The world of hi-tech, fast moving intelligence is often characterised as something out of a spy film, but the practice has its roots well-established in history. One man in England’s story, Sir Francis Walsingham, arguably did more than any other to solidify the tenets of English intelligence and set the tone for the next 500 years.
By the 1500s, espionage was nothing new. Julius Caesar was an early pioneer of codes and ciphers, empires from Rome to Japan used secret agents and informants, and Sun Tzu understood that a spy could do more than an entire battalion to change the course of conflict. But in the Western world at least, it was Walsingham who turned intelligence into a full-time, professional art.
His primary duty was exactly the same as it remains today: protect the realm, and the Queen, from any and all threats. During the Elizabethan era these were primarily the threat of looming conflict with France and Spain, tackling insurgents from the Catholic diaspora (England being once again a Protestant country under Gloriana) and coping with the enemy within: Mary Queen of Scots and the faction that wished her to supplant Elizabeth on the throne. Walsingham dealt with these as he did any problem: carefully, silently and ruthlessly.

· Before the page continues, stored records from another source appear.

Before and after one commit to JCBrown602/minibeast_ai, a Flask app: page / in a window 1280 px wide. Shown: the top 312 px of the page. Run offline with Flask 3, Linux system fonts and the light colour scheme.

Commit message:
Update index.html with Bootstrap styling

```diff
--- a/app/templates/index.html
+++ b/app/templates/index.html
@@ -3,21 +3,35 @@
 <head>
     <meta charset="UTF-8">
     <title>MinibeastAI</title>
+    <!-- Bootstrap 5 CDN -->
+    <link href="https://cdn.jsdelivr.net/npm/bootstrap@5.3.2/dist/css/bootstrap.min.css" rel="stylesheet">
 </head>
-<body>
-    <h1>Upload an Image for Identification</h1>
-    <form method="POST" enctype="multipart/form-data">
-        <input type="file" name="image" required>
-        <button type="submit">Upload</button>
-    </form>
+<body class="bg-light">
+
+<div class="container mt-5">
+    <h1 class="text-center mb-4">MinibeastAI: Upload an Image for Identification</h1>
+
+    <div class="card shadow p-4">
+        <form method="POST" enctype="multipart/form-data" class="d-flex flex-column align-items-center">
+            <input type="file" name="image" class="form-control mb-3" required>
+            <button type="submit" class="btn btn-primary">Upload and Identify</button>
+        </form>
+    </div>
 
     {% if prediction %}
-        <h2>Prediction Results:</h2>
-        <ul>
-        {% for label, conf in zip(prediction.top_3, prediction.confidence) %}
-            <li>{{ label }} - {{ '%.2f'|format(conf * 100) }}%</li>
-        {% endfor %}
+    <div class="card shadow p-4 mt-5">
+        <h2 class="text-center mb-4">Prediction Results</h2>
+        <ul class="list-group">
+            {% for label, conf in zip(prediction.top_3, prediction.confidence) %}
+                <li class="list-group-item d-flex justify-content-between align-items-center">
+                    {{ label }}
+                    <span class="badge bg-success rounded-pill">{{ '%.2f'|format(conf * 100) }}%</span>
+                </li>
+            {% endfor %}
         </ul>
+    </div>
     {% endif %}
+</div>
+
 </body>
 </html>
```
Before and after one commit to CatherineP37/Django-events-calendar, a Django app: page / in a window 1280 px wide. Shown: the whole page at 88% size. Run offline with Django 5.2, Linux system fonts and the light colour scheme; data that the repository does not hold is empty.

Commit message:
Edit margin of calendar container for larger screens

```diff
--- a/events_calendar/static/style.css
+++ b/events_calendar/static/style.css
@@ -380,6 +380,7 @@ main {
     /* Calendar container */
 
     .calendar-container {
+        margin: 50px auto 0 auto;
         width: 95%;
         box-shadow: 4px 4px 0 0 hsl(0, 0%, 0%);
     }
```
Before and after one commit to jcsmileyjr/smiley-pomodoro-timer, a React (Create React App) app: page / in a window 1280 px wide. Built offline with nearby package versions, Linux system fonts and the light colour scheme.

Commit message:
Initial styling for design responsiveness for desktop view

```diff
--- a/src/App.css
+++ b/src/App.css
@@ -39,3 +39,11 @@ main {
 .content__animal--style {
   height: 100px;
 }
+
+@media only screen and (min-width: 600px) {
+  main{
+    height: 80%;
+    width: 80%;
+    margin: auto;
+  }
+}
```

One of his first actions was to extend the borders of English activities far beyond her shores. Agents (known as ‘the Watchers’) disguised within the priesthood, mercantile bodies and political emissaries travelled across the Mediterranean states and the Low Countries, not only gathering information to transmit back to London but to feed deliberate misinformation to the Queen’s enemies. He even successfully planted multiple double agents inside the European institutions and maintained an extraordinarily wide network of his own, even paying for some costs out of his estate’s purse. (It is an enduring speculation that famed playwright Christopher Marlowe, murdered in 1593, was one of Walsingham’s agents).
Walsingham understood that to be effective, intelligence needed to be far-reaching, direct from the source and from a multiplicity of strands. Apart from the web of informants, he established channels to intercept and read certain messages (although clearly this cannot be condoned by the private sector today…), had code-breakers, and allowed certain situations to play out so that the guilty incriminated themselves.
Walsingham also had a darker side (even for a man at the centre of an intelligence web). There remains a discussion to this day as to exactly how much Mary Stuart knew of the assorted plots prepared in her name, and whether Walsingham essentially carried out a false-flag operation, in the Babington Plot, that he knew was doomed to fail, purely to give him the excuse he needed to eliminate what he perceived as a threat to the Crown.
While Walsingham’s methods of entrapment and communication interception (not to mention the rack) are clearly out of step with modern intelligence, his success at constructing a European-wide network of intelligence that successfully stopped every plot against his Queen and country, in a time of war and upheaval cannot be underestimated: nor the limitations without any kind of technology, software or ‘modern’ devices whatsoever. He did it the hard way, knowing (and proving) that the human element was, and still remains, the core of the intelligence practice. Without knowing the right people, the right environment – and the right questions to ask – you will not get anywhere.
Above all, we would do well to remember Walsingham’s maxim: “intelligence is never too dear”. But there is one last interesting postscript. One of his agents was Dr John Dee, the Queen’s astrologer, who would send dispatches from his travels around the continent. These were signed not with his name, but with a symbol. That symbol?